With just a week until I leave Guilin and start my epic journey back home, we are currently still waiting on R’s visa application result back from the UK Border Agency, so that we can finally book his flight to come and visit me and the new baby (and hopefully, although I’m not holding my breath, be present for the birth).
Don’t get me wrong, I know visas are a necessary restriction to maintain immigration levels and restrict ‘undesirable’ people from entering a country, etc but visas for spouses just suck. I just want to be in the same country as my husband all the time, and not worry about whether we’ll be ‘allowed’ to be together, whether we’ll be ‘allowed’ to find a job to keep us afloat, or whether we can actually settle down somewhere without the threat of someone having to leave.
Having only ever applied for Chinese visas myself, this was my first experience of the UK visa system, and I found it somewhat more demanding. Instead of telling you what documents they require to issue the visa, the UK chooses to provide a 7 page list of documents you ‘may find useful’ to support your application, depending on the circumstances… Half the battle is of course collecting the documents from various different people and making sure they are in English. Fortunately this time we only needed to get our marriage certificate translated (and now that’s done we can use the same translation for years to come), although trying to determine the difference between notarised, legalised and certified translations, and which was required was no easy feat. The other documentation was all done in English, we just had to persuade the relevant Chinese people to sign and stamp. The other half the battle was a trip to the nearest big city with an application centre and the inevitable phone call asking for further documents we hadn’t provided!

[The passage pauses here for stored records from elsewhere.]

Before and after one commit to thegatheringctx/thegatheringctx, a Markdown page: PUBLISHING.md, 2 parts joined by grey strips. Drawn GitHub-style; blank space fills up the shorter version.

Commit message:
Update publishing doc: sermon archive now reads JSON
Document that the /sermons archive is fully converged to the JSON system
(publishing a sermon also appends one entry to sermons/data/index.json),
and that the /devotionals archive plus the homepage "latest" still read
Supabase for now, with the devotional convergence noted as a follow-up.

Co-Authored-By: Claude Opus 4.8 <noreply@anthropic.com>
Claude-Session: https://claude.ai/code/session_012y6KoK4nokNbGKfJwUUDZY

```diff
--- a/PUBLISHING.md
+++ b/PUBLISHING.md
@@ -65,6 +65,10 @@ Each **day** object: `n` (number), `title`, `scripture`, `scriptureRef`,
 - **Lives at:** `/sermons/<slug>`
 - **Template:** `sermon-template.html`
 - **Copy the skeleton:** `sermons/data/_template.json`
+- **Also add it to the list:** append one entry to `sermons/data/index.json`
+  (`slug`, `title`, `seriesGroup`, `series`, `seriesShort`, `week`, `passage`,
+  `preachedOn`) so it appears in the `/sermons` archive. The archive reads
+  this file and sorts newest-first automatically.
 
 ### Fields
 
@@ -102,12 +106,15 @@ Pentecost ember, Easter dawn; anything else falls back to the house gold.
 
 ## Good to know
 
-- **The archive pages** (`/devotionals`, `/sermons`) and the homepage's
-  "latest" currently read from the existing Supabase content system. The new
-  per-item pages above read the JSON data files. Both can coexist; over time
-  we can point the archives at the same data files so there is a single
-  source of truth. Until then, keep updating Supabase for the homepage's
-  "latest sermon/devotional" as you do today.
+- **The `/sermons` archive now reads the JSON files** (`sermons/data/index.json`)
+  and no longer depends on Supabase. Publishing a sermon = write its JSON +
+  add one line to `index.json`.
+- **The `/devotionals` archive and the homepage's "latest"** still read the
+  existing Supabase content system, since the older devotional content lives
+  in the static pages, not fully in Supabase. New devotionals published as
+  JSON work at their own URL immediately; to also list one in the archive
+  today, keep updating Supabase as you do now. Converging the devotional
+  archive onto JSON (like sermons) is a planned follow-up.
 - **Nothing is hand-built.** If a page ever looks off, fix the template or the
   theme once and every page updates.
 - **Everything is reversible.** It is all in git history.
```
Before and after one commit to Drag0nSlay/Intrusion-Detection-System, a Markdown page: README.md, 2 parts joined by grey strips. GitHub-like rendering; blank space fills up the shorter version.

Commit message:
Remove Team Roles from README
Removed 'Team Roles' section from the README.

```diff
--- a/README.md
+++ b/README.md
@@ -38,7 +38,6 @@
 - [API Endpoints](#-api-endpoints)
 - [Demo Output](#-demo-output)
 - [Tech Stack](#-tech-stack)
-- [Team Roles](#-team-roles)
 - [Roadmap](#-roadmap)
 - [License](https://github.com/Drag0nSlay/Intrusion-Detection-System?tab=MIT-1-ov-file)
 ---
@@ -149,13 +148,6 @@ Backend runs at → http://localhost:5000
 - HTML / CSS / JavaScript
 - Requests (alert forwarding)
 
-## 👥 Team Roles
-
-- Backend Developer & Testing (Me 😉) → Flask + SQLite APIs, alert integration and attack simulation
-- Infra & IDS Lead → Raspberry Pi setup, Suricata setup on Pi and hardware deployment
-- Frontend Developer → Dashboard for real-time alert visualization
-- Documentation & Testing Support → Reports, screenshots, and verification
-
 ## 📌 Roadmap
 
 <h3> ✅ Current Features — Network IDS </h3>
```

Being a short-term visa, I’m hoping the odds are stacked in our favour this time.
The UK spouse visa, which is the equivalent of the US ‘green card’ I guess, although the spouse visa lasts just 2 1/2 years before you have to reapply for another 2 1/2 years, before you can then apply for permanent residence aka ‘indefinite leave to remain’ (the most contradictory and confusing term for non-native English speakers if there ever was one!) is another story however. Since 2012 there has been a financial requirement to fulfill and this makes the process a lot more complex and demanding. If the British spouse is living and working in the UK, it’s not too bad as the salary threshold is below average so relatively attainable, but if the couple are living outside the UK, the requirements for a certain salary threshold (certainly far above average for China) for a certain amount of time, plus a UK job offer on return, or other savings/income sources, are not easy to fulfill. I know a number of couples who are currently considering the move and this financial requirement makes the decisions a lot more difficult.
Me and my husband aren’t currently planning a move to the UK, as the benefits of staying in China whilst we are still young outweigh the benefits of moving back, but the knowledge that when the day comes that we would like to go back we will be faced with a minimum 6 month separation or 6 month wait is stressful. It’s harder for me since I’m the partner currently living away from home so suffering inevitable bouts of homesickness, but after our baby is born, I’m sure we will both have news sets of priorities and considerations. When making big life decisions, visas are a huge obstacle which make the process all the more difficult, especially when it feels like your own country doesn’t want you, because you happened to marry a foreigner.
I’ve read a number of blog posts on the topic of visas for spouses over the years, so I know I’m not alone, but what I’ve also found is that every person’s/couple’s situation is different, so it can be hard to find applicable advice. Next stop, mixed race baby nationality issues!